As frustrating as I found it to talk about Hunter on the Internet during that time (and I still do, for much the same reason...funny that I'd be talking about it here, then), I am forced to admit that I'm glad for what the experience of loving a hated game taught me. First off, it made me much more confident in my own opinions, and willing and able to defend them. (Arguing about anything a lot will do that to a person.) But at the same time, it made me more receptive to the opinions of others, at least where gaming is concerned. I'm much more willing to try new games now, even those that I've heard bad things about before or am not sure whether I'll like; I know from experience that I can never be certain whether I'll find a new favorite.
Back when I started on my Hunter journey, I would have defended to the death the idea that some games are simply and provably better than others (and Hunter, of course, was one of the good ones). Certainly there are parts of some games (combat systems, for example) that are better than others, or at least work better in the circumstances in which the game is meant to be played, and many popular games got to be that way for a good reason.
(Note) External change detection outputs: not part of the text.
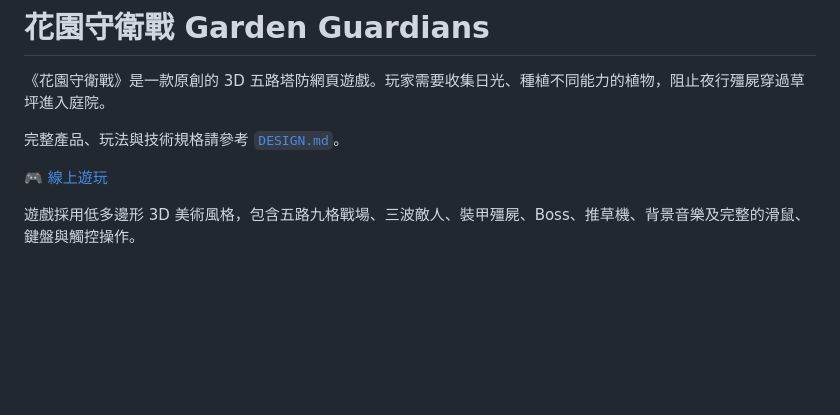
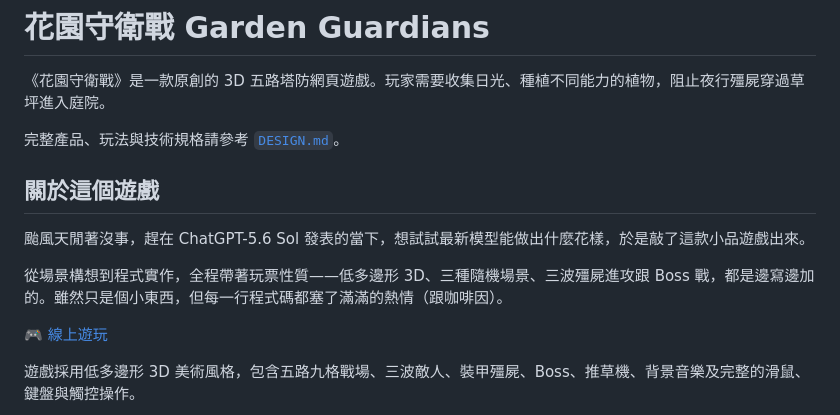
Before and after one commit to bowwowxx/plant-game, a Markdown page: README.md, the part around the change. Rendered like a GitHub page; blank space fills up the shorter version.

Commit message:
Add backstory about ChatGPT-5.6 Sol release demo

```diff
--- a/README.md
+++ b/README.md
@@ -3,6 +3,12 @@
 《花園守衛戰》是一款原創的 3D 五路塔防網頁遊戲。玩家需要收集日光、種植不同能力的植物，阻止夜行殭屍穿過草坪進入庭院。
 
 完整產品、玩法與技術規格請參考 [`DESIGN.md`](./DESIGN.md)。
+
+## 關於這個遊戲
+
+颱風天閒著沒事，趕在 ChatGPT-5.6 Sol 發表的當下，想試試最新模型能做出什麼花樣，於是敲了這款小品遊戲出來。
+
+從場景構想到程式實作，全程帶著玩票性質——低多邊形 3D、三種隨機場景、三波殭屍進攻跟 Boss 戰，都是邊寫邊加的。雖然只是個小東西，但每一行程式碼都塞了滿滿的熱情（跟咖啡因）。
 
 [🎮 線上遊玩](https://bowwowxx.github.io/plant-game/)
 
```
But I came to realize that popularity doesn't mean everything where the quality of a game is concerned, nor does public opinion of a game, necessarily. If a group of near-total strangers is having fun with a game I'd never play, or playing a game I like in a way I find distasteful and enjoying it, who am I to tell them that their game is terrible, or that they should stop having fun just because I wouldn't enjoy what they were doing? I would want them to extend the same courtesy to my Hunter group.
...the success of my Hunter group had everything to do with the people.
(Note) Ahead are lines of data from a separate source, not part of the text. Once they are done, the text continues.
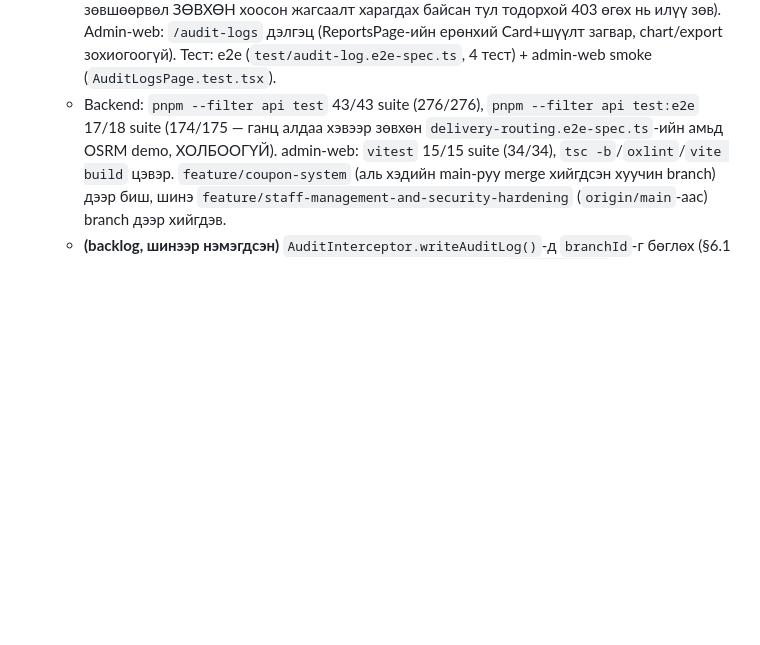
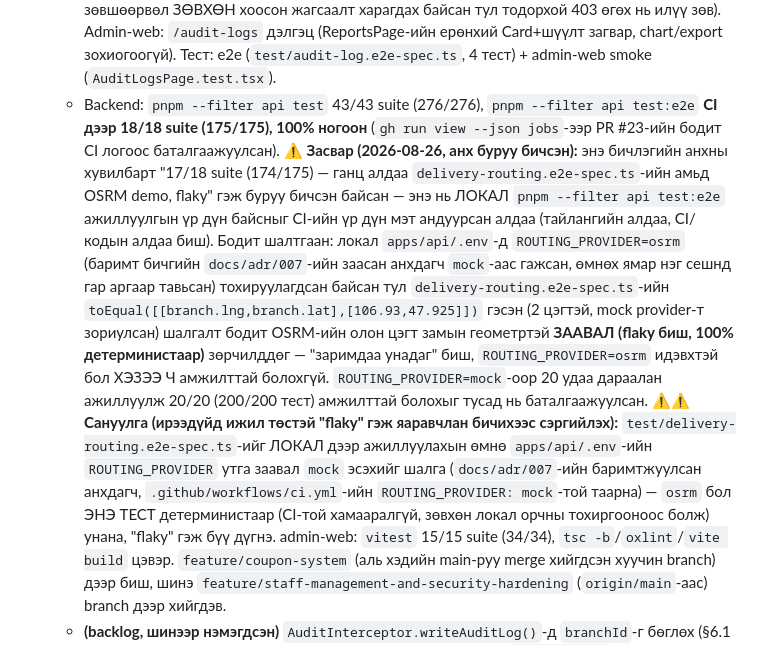
Before and after one commit to d3v310p3r1437/order-system, a Markdown page: CLAUDE.md, the part around the change. Drawn GitHub-style; blank space fills up the shorter version.

Commit message:
docs: CLAUDE.md-ийн буруу CI тайлан (delivery-routing "flaky") залруулав
Өмнөх бичлэгт CI-ийн үр дүн гэж буруу танилцуулсан тоо (17/18, 174/175)
нь бодит байдалд ЛОКАЛ test:e2e ажиллуулгын үр дүн байсныг олов — CI
дээр (gh run view --json jobs-ээр баталгаажуулсан) delivery-routing.
e2e-spec.ts БҮРЭН ногоон (18/18, 175/175). Локал алдааны жинхэнэ
шалтгаан: apps/api/.env-д ROUTING_PROVIDER=osrm (баримтжуулсан
анхдагч mock-аас гажсан) байсан тул тест ДЕТЕРМИНИСТААР (flaky биш)
унадаг байсан. ROUTING_PROVIDER=mock-оор 20/20 давталт амжилттай
болохыг баталгаажуулж, ирээдүйд ижил андуурал гарахаас сэргийлэх
тодорхой сануулга нэмэв. PR #23-ийн тодорхойлолтыг мөн засав.

Co-Authored-By: Claude Sonnet 5 <noreply@anthropic.com>

```diff
--- a/CLAUDE.md
+++ b/CLAUDE.md
@@ -1737,8 +1737,30 @@ Phase 4-ийн хүргэлтийн чиглүүлэлттэй ОГТ ӨӨР з
     зохиогоогүй). Тест: e2e (`test/audit-log.e2e-spec.ts`, 4 тест) +
     admin-web smoke (`AuditLogsPage.test.tsx`).
   - Backend: `pnpm --filter api test` 43/43 suite (276/276),
-    `pnpm --filter api test:e2e` 17/18 suite (174/175 — ганц алдаа хэвээр
-    зөвхөн `delivery-routing.e2e-spec.ts`-ийн амьд OSRM demo, ХОЛБООГҮЙ).
+    `pnpm --filter api test:e2e` **CI дээр 18/18 suite (175/175), 100%
+    ногоон** (`gh run view --json jobs`-ээр PR #23-ийн бодит CI логоос
+    баталгаажуулсан). ⚠️ **Засвар (2026-08-26, анх буруу бичсэн):** энэ
+    бичлэгийн анхны хувилбарт "17/18 suite (174/175) — ганц алдаа
+    `delivery-routing.e2e-spec.ts`-ийн амьд OSRM demo, flaky" гэж
+    буруу бичсэн байсан — энэ нь ЛОКАЛ `pnpm --filter api test:e2e`
+    ажиллуулгын үр дүн байсныг CI-ийн үр дүн мэт андуурсан алдаа
+    (тайлангийн алдаа, CI/кодын алдаа биш). Бодит шалтгаан: локал
+    `apps/api/.env`-д `ROUTING_PROVIDER=osrm` (баримт бичгийн `docs/adr/007`-ийн
+    заасан анхдагч `mock`-аас гажсан, өмнөх ямар нэг сешнд гар аргаар
+    тавьсан) тохируулагдсан байсан тул `delivery-routing.e2e-spec.ts`-ийн
+    `toEqual([[branch.lng,branch.lat],[106.93,47.925]])` гэсэн (2 цэгтэй,
+    mock provider-т зориулсан) шалгалт бодит OSRM-ийн олон цэгт замын
+    геометртэй **ЗААВАЛ (flaky биш, 100% детерминистаар)** зөрчилддөг —
+    "заримдаа унадаг" биш, `ROUTING_PROVIDER=osrm` идэвхтэй бол ХЭЗЭЭ Ч
+    амжилттай болохгүй. `ROUTING_PROVIDER=mock`-оор 20 удаа дараалан
+    ажиллуулж 20/20 (200/200 тест) амжилттай болохыг тусад нь баталгаажуулсан.
+    ⚠️⚠️ **Сануулга (ирээдүйд ижил төстэй "flaky" гэж яаравчлан бичихээс
+    сэргийлэх):** `test/delivery-routing.e2e-spec.ts`-ийг ЛОКАЛ дээр
+    ажиллуулахын өмнө `apps/api/.env`-ийн `ROUTING_PROVIDER` утга
+    заавал `mock` эсэхийг шалга (`docs/adr/007`-ийн баримтжуулсан
+    анхдагч, `.github/workflows/ci.yml`-ийн `ROUTING_PROVIDER: mock`-той
+    таарна) — `osrm` бол ЭНЭ ТЕСТ детерминистаар (CI-той хамааралгүй,
+    зөвхөн локал орчны тохиргооноос болж) унана, "flaky" гэж бүү дүгнэ.
     admin-web: `vitest` 15/15 suite (34/34), `tsc -b`/`oxlint`/`vite build`
     цэвэр. `feature/coupon-system` (аль хэдийн main-руу merge хийгдсэн
     хуучин branch) дээр биш, шинэ `feature/staff-management-and-security-hardening`
```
And if I follow that thought along a little further, I realize that the success of my Hunter group was only peripherally related to our having found a game that worked well with our interests and play style. Rather, it had everything to do with the people. We were blessed with an excellent GM and a group of four talented, reliable gamers whose personalities and play styles were different enough to create interest, yet similar enough to get along - a plot and story junkie, a character-focused method actor, a skilled puzzle solver and strategist, and a laid-back casual gamer to keep things from getting too serious. We could have taken any game and made it work for us under those circumstances. So the secret to good gaming isn't finding the perfect game and sticking with it at all costs; it's finding great players and sticking by them.
Everything changes. As I mentioned before, my Hunter group continues to meet weekly, though we're now giving D&D a try. Hunter: The Vigil was recently published; in my opinion, it improves on many things from Reckoning, though there are many aspects of the old game that didn't transfer and that I will miss. (My thoughts on this may be forthcoming in a future Gamegrene article.) The important thing is what my experience with Hunter taught me. So now I'd love to hear from you: What unpopular games do you love? How has it changed or improved you as a gamer? I have a feeling that my experience is shared.